"That was the saddest part; it was very, very hard for me," said Moultrie, who was leaving to go into a hospital yesterday afternoon because of a complaint unrelated to his cancer.
The son of a minister, Moultrie first came into prominence locally when as a NAACP lawyer he brought the first police brutality suit against the city. Later, as president of the local NAACP chapter, Moultrie rode with then-Mayor Walter E. Washington through the city's streets during the 1968 riots, attempting to quell the disturbances and forging a long relationship with the mayor.
"I always remembered asking him to take on another committee," Washington recalled yesterday. "He was always saying he was too busy. I'd say, 'That's just why I need you.' He couldn't refuse and he never did . . . . He has served in so many areas in the community, not only as a member of the bar but as a great moderator and community leader."
During the Sunday interview, Moultrie spoke softly and laughed at times as he recalled a time when Barry headed the Student Nonviolent Coordinating Committee, D.C. Del. Walter E. Fauntroy led the Southern Christian Leadership Conference and he directed the local NAACP.
"They were considered the organizations fighting the establishment," he said. "Many people have mentioned recently, 'How do you guys feel now that they're fighting you all?' "
Moultrie, who was appointed to the court in 1972 by President Nixon, spoke of his disappointment that there appeared to be "more crime than ever" and that many of the "root causes but not excuses" that he fought as a community activist still exist in the city and the nation. But Moultrie said his experience as a judge has shown him that some people are just "damn mean" and that he would use the death penalty if it existed in the District.
"They don't give a damn," he said. "I'd like to see the death penalty . . . . Your life to them is nothing."
Moultrie presided over some of the city's most celebrated trials, including the case of Bernard C. Welch, who was convicted of murdering Washington cardiologist Dr. Michael Halberstam in December 1980. Known as one of the court's stiffest sentencers, he said he had come to place little faith in rehabilitation for most defendants who come before him. In particular, he said, he looked with least favor on those between 19 and 27 years old, almost always leveling the maximum prison sentence.

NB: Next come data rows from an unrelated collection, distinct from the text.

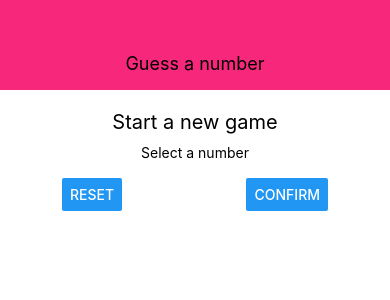
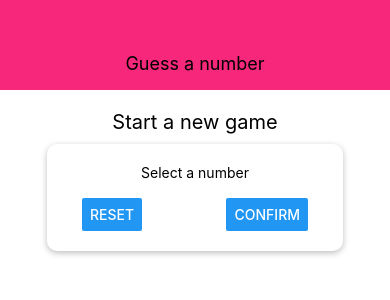
Before and after one commit to viniciuspasquantonio/guess-number, a React Native app: screen / in a window 390 px wide. Shown: the top 300 px of the page. Built offline with nearby package versions, Linux system fonts and the light colour scheme.

Commit message:
styling the component to look like a card

```diff
--- a/screens/StartGameScreen.js
+++ b/screens/StartGameScreen.js
@@ -32,7 +32,19 @@ const styles = StyleSheet.create({
     inputContainer:{
         width:300,
         maxWidth: "80%",
-        alignItems: "center"
+        alignItems: "center",
+        shadowColor:"black",
+        shadowOffset:{
+            width:0,
+            height:2
+        },
+        shadowOpacity:0.26,
+        shadowRadius:6,
+        elevation: 5,
+        backgroundColor:"white",
+        padding: 20,
+        borderRadius:10
+
     },
     title:{
         fontSize:20,
```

"He's just a criminal," said Moultrie of today's young offender. He added, though, that he treated those over 30 with more leniency. "They're not necessarily criminal . . . . Theirs is a one-time act."
Moultrie said there were few things that he would change in his life and that he looked with pride on his accomplishments at the courthouse, including increasing the number of judges from 44 to 51 and the number of commissioners from 1 to 10. But he said he was disappointed that cases still took a long time to wend through the system, saying that "justice delayed is sometimes justice denied."
He said quietly that he worried that he might not see the results of some things that are extremely important to him, such as a study of sentencing guidelines.
"God, I'd like to see what's going to happen there . . . . There are so many experiments we have put in that I'd like to see, but who knows, who knows? At least I have the satisfaction of knowing I was part of instituting it."
News of Moultrie's illness spread quickly through the modern courthouse yesterday. One judge, when asked about the announcement, turned his head to wipe away tears, saying, "He is a special man, a very special man." Another said it was "one of the grimmest and saddest things I've ever heard."
Other judges said they were heartened by Moultrie's decision to stay on the job and praised him for unifying the court's 51 judges. As often as not, these judges remarked on Moultrie's personal qualities as a friend or mentor, as someone who "always made an inquiring call when you or someone in your family was sick," as one put it.
"I have always aspired to be like him," said Judge Reggie Walton, one of the court's youngest judges. "When you find out an idol is sick, it hurts.